FORMER PREMIER Yingluck Shinawatra will "definitely" return from an overseas trip as scheduled on Sunday to face her court cases, sources said yesterday.
A source from the National Council for Peace and Order (NCPO) said Yingluck had informally contacted the junta about keeping to her itinerary.
This matches information from a Pheu Thai Party source, who is close to Yingluck, that she would indeed come back by Sunday.
Yingluck is visiting France, the UK and the US since July 23 after getting permission from the NCPO to travel abroad and is scheduled to return on Sunday.
The NCPO source said the junta would not interfere in any of Yingluck’s legal cases. The responsible agencies would be allowed to process them. No agency would be set up to follow up on them like the Assets Examination Committee that was formed following the 2006 military coup to investigate corruption cases related to the Thaksin Shinawatra government.
Lt-General Kampanart Ruddit, director of the Reconciliation for Reform Centre, said Yingluck could delay her return if necessary. The NCPO has always been flexible with the people it has summoned. They could explain the reason and would be allowed to report later, he said.
NCPO chief General Prayuth Chan-ocha did not stop Yingluck from leaving the country, as she had not been convicted of any crime. She had also showed her travel plans and air tickets as proof of her sincerity, he said.
Meanwhile, another national security source said that even if Yingluck changes her mind and does not return to Thailand, it would have no effect on the NCPO’s work and foreign countries already understand the NCPO.

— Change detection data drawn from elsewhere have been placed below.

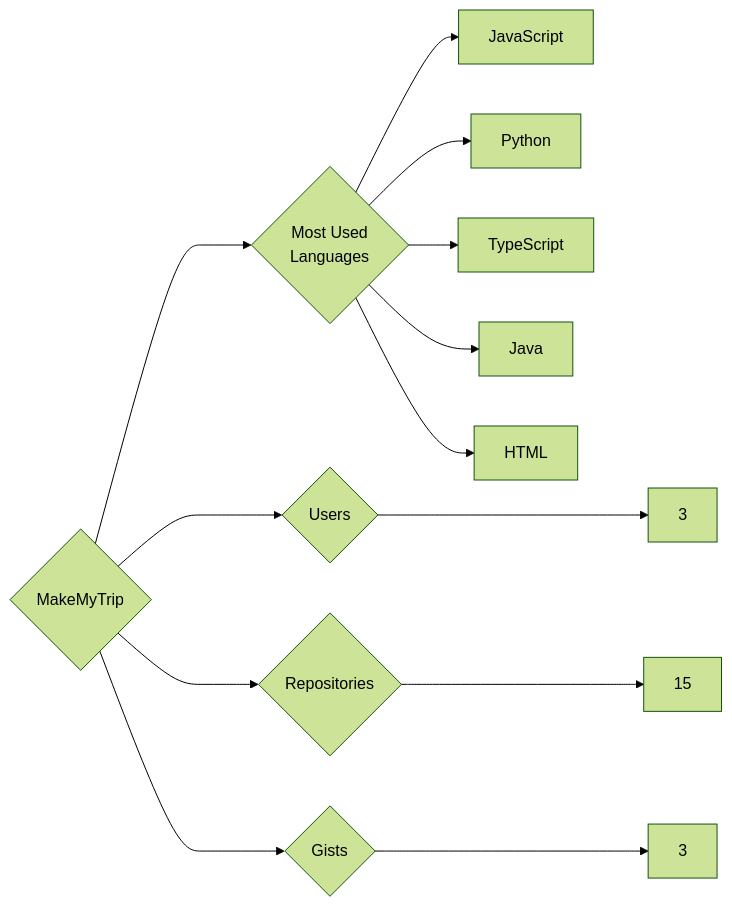
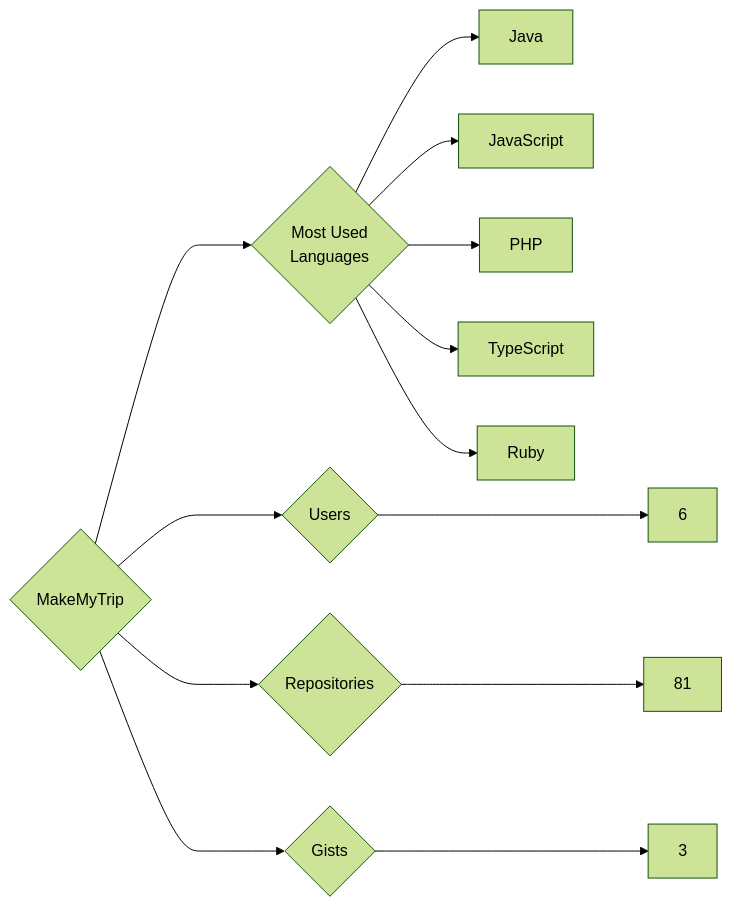
Before and after one commit to trickest/insiders: the diagram in targets/MakeMyTrip/README.md, drawn with Mermaid (forest theme). The commit also changed 1389 other files, not shown here.

````diff
--- a/targets/MakeMyTrip/README.md
+++ b/targets/MakeMyTrip/README.md
@@ -3,13 +3,13 @@
 ```mermaid
 graph LR
 COMPANY_NAME{MakeMyTrip}
-COMPANY_NAME ---> U{Users} ---> UN[3]
-COMPANY_NAME ---> R{Repositories} ---> RN[15]
+COMPANY_NAME ---> U{Users} ---> UN[6]
+COMPANY_NAME ---> R{Repositories} ---> RN[81]
 COMPANY_NAME ---> G{Gists} ---> GN[3]
 COMPANY_NAME ---> ML{Most Used<br>Languages}
+ML --> Java[Java]
 ML --> JavaScript[JavaScript]
-ML --> Python[Python]
+ML --> PHP[PHP]
 ML --> TypeScript[TypeScript]
-ML --> Java[Java]
-ML --> HTML[HTML]
+ML --> Ruby[Ruby]
 ```
````
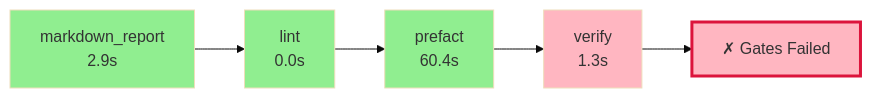
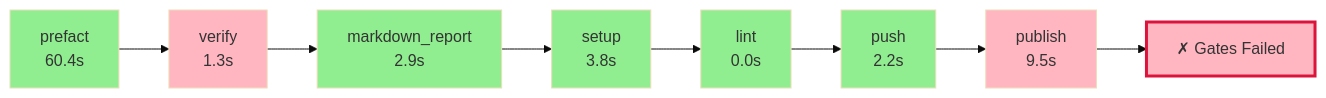
The diagram in .pyqual/report.md (wronai/fixos), drawn with Mermaid (base theme) before and after one commit. The commit also changed other lines of this file and 5 other files, not shown here.

````diff
--- a/.pyqual/report.md
+++ b/.pyqual/report.md
@@ -10,17 +10,26 @@
 ```mermaid
 flowchart LR
-    S0["markdown_report<br/>2.9s"]
+    S0["prefact<br/>60.4s"]
     style S0 fill:#90EE90
-    S1["lint<br/>0.0s"]
-    style S1 fill:#90EE90
+    S1["verify<br/>1.3s"]
+    style S1 fill:#FFB6C1
     S0 --> S1
-    S2["prefact<br/>60.4s"]
+    S2["markdown_report<br/>2.9s"]
     style S2 fill:#90EE90
     S1 --> S2
-    S3["verify<br/>1.3s"]
-    style S3 fill:#FFB6C1
+    S3["setup<br/>3.8s"]
+    style S3 fill:#90EE90
     S2 --> S3
+    S4["lint<br/>0.0s"]
+    style S4 fill:#90EE90
+    S3 --> S4
+    S5["push<br/>2.2s"]
+    style S5 fill:#90EE90
+    S4 --> S5
+    S6["publish<br/>9.5s"]
+    style S6 fill:#FFB6C1
+    S5 --> S6
     G["✗ Gates Failed"]
     style G fill:#FFB6C1,stroke:#DC143C,stroke-width:3px
-    S3 --> G
+    S6 --> G
 ```
````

The NCPO allowed Yingluck to travel as it wanted the country to go towards reconciliation. It also believed Yingluck would not choose the same path as her fugitive brother Thaksin.“If Yingluck decides to seek asylum in the UK, it’s her choice. The NCPO is unlikely to be affected. Foreign countries now understand the roles of the NCPO in solving the problems. They know that the NCPO is not doing this to seek benefits as some politicians have accused,” he said.
NACC findings challenged
Yingluck’s attorney, Norawit Lalaeng, filed a petition for a reinvestigation to the Office of the Attorney-General, claiming the probe by the National Anti-Corruption Commission (NACC) was incomplete.
The NACC on Tuesday submitted its case report to pubic prosecutors and recommended her indictment in Criminal Court for dereliction of duty, resulting in a Bt500-billion loss to the state from the rice-pledging scheme. If the state attorneys find the evidence compelling, the case will be forwarded to the Supreme Court’s Criminal Division for Political Office Holders within 30 days.
Yingluck also faces an impeachment motion over the huge damage caused by the rice scheme.
Norawit, her attorney, said the NACC’s decision was based on incomplete information derived from its rushed investigation, which declined to hear the testimonies of important witnesses.
There are also many outstanding issues that are disputable and inconclusive, for example, the rice depreciation rate used to calculate the loss and the quantity of the remaining rice stocks, he said.